- [What you have to do]
Search the entries for lines with the string "around" and say how many there are, giving only the number.

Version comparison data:
Segment Open
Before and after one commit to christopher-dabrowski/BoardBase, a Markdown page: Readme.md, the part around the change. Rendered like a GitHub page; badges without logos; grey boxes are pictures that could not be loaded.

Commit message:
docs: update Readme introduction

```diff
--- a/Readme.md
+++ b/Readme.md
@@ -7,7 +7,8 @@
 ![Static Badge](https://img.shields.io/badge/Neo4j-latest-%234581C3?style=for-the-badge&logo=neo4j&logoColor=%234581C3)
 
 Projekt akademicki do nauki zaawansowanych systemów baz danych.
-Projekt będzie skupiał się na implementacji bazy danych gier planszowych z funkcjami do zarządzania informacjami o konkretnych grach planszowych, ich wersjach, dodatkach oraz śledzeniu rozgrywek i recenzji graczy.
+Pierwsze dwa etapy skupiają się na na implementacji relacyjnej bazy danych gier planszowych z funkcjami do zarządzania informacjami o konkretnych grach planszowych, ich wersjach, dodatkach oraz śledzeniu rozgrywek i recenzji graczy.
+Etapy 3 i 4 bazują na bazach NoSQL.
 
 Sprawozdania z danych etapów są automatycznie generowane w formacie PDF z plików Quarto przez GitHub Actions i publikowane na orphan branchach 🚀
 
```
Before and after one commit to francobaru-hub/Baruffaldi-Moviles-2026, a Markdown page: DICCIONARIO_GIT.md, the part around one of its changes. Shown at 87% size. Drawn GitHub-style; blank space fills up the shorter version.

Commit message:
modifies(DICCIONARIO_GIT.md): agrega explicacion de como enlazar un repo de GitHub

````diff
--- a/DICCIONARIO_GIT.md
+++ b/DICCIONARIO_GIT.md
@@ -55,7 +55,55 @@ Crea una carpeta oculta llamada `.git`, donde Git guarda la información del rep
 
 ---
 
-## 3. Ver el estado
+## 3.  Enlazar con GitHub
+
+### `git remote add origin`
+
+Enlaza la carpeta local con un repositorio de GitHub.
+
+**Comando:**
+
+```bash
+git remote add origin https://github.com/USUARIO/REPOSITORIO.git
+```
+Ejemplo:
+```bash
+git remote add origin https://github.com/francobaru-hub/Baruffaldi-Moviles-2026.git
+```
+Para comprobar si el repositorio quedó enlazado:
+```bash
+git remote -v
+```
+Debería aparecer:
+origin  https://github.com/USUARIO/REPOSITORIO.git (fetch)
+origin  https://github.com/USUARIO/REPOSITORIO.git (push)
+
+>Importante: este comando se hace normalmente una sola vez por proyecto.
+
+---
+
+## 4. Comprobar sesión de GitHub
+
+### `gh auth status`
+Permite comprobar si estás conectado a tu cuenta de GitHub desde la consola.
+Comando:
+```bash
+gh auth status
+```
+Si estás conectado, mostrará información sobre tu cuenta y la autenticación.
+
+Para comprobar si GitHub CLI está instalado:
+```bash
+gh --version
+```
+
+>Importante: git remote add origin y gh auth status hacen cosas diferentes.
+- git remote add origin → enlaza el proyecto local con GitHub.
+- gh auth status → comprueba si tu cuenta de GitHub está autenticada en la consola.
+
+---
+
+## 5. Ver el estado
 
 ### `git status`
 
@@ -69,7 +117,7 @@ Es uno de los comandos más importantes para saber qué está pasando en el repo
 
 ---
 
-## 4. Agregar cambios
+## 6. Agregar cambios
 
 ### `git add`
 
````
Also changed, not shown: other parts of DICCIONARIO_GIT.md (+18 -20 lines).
Segment Closed
- [Result]
2